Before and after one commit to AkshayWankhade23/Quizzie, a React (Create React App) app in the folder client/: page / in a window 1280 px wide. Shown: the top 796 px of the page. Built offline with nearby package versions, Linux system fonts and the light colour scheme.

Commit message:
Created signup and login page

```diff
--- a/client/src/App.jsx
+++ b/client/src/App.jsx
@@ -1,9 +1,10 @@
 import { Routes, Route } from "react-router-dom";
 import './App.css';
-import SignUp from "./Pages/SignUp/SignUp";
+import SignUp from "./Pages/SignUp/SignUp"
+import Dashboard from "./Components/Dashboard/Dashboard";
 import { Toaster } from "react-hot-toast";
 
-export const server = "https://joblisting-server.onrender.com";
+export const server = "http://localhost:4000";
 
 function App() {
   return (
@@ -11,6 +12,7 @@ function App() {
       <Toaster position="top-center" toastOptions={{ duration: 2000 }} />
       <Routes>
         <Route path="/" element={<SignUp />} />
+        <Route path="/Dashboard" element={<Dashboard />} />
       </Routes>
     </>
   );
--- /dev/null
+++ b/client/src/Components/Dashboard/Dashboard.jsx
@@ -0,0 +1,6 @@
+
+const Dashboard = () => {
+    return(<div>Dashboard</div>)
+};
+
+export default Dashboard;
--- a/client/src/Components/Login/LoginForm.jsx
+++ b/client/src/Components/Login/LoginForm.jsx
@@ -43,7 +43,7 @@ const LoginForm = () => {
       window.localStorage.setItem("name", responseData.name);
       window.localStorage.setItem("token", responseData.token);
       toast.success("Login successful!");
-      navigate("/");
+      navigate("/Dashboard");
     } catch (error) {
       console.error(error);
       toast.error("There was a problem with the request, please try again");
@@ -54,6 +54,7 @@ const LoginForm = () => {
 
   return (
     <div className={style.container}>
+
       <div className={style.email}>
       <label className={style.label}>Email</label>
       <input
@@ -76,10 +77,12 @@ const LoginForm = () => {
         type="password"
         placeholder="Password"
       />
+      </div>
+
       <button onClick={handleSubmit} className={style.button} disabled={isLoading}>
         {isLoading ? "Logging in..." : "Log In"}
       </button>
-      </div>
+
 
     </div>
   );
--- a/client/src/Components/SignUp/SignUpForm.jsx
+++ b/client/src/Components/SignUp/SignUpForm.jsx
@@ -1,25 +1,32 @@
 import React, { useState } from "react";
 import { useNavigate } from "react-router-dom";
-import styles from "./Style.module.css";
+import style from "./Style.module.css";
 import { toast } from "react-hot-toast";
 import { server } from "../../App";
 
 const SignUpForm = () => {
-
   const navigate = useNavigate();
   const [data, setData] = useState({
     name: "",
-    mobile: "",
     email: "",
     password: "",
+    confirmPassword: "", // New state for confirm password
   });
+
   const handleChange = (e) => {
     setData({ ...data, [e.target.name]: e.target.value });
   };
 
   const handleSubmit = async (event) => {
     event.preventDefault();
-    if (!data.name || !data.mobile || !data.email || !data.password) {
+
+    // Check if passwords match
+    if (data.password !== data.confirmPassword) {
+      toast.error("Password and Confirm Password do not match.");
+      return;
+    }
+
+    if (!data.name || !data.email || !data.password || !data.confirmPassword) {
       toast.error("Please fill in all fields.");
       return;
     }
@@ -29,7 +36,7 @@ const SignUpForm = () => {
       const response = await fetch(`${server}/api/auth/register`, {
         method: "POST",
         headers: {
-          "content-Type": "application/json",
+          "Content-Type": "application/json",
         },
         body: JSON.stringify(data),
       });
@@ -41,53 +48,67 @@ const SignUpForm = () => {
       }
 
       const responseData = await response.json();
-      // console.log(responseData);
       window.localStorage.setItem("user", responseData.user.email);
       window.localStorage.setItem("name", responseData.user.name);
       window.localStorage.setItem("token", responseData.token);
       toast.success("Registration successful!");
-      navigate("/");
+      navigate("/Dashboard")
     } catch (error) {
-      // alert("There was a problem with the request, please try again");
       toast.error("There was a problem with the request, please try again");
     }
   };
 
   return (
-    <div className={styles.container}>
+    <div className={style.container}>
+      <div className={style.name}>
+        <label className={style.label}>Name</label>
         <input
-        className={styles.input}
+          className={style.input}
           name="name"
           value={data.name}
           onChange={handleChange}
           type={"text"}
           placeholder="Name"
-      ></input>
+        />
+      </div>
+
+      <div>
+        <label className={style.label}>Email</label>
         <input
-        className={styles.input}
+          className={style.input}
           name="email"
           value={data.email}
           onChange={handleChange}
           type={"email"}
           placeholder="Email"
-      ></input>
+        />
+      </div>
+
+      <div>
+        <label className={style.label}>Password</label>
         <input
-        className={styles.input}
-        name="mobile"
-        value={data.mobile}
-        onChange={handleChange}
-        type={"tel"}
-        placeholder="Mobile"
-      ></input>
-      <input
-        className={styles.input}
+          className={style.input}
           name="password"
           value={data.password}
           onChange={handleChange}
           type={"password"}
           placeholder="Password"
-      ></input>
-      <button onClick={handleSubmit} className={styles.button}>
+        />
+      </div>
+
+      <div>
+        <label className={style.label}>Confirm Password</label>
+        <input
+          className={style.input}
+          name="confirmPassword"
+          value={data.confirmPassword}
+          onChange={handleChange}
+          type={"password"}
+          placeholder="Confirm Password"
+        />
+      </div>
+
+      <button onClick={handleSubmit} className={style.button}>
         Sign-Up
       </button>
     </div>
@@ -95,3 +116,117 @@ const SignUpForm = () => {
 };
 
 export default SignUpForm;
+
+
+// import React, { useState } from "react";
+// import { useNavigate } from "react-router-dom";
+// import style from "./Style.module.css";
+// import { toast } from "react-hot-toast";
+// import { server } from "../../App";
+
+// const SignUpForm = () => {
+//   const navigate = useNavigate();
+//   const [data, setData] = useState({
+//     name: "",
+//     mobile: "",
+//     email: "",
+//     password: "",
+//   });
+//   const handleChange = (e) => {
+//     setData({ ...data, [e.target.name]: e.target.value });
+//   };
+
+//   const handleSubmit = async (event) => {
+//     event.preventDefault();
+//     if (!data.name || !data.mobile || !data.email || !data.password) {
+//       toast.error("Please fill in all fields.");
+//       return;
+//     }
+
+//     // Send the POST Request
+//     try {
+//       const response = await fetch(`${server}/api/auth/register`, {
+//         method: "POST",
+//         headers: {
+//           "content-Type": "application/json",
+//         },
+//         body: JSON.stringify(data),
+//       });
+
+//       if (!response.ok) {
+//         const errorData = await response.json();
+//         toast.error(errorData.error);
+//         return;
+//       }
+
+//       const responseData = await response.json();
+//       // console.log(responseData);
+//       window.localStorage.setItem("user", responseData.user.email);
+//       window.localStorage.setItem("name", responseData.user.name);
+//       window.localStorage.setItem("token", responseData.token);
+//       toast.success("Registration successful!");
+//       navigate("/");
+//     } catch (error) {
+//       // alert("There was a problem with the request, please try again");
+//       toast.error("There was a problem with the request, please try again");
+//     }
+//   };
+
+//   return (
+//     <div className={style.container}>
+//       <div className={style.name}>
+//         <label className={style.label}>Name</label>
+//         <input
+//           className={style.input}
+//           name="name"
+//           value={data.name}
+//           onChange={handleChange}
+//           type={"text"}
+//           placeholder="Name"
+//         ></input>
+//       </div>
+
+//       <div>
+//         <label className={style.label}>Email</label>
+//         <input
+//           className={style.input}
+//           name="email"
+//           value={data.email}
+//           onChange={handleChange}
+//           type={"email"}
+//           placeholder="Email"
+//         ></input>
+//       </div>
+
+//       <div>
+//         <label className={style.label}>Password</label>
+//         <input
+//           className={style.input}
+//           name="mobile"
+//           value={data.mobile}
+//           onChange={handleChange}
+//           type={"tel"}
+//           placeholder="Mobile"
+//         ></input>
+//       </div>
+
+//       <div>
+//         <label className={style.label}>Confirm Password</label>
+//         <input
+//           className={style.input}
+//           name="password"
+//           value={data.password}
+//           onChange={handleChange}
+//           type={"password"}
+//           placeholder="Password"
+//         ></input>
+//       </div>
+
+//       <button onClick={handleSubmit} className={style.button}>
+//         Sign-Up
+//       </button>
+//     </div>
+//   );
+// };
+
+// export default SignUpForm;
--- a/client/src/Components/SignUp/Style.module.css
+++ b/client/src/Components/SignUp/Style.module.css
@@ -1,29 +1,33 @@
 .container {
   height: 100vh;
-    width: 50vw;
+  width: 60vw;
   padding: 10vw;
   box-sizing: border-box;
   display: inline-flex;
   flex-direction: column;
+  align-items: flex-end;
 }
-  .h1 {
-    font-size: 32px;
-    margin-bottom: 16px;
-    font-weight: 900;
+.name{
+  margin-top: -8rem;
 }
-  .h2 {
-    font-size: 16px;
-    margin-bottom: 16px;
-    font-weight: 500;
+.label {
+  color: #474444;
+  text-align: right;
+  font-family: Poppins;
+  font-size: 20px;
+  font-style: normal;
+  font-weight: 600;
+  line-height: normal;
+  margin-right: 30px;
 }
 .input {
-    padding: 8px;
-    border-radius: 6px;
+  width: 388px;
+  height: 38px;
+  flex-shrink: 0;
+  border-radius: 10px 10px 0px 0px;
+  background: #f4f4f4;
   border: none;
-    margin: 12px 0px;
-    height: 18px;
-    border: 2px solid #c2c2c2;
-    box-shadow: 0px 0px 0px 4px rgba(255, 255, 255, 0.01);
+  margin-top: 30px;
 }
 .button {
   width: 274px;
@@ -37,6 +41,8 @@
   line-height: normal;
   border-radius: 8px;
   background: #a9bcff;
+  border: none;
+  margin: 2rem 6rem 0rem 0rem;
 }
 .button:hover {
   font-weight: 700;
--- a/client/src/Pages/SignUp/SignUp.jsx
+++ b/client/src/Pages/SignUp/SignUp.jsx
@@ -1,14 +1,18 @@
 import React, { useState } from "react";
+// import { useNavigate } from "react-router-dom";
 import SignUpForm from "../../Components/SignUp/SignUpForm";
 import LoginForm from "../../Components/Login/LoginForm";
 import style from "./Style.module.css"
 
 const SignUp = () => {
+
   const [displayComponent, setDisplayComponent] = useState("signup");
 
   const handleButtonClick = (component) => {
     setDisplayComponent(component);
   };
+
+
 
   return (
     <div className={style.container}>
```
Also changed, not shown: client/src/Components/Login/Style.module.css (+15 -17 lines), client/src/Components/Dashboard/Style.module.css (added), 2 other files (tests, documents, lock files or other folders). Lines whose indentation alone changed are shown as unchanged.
※
● **WHAT TO PRODUCE**
All lines with the word "SignUpForm" should be copied from the material above.

● **SOLUTION FOR THIS PROBLEM**
--- a/client/src/Components/SignUp/SignUpForm.jsx
+++ b/client/src/Components/SignUp/SignUpForm.jsx
 const SignUpForm = () => {
@@ -29,7 +36,7 @@ const SignUpForm = () => {
@@ -41,53 +48,67 @@ const SignUpForm = () => {
@@ -95,3 +116,117 @@ const SignUpForm = () => {
 export default SignUpForm;
+// const SignUpForm = () => {
+// export default SignUpForm;
 import SignUpForm from "../../Components/SignUp/SignUpForm";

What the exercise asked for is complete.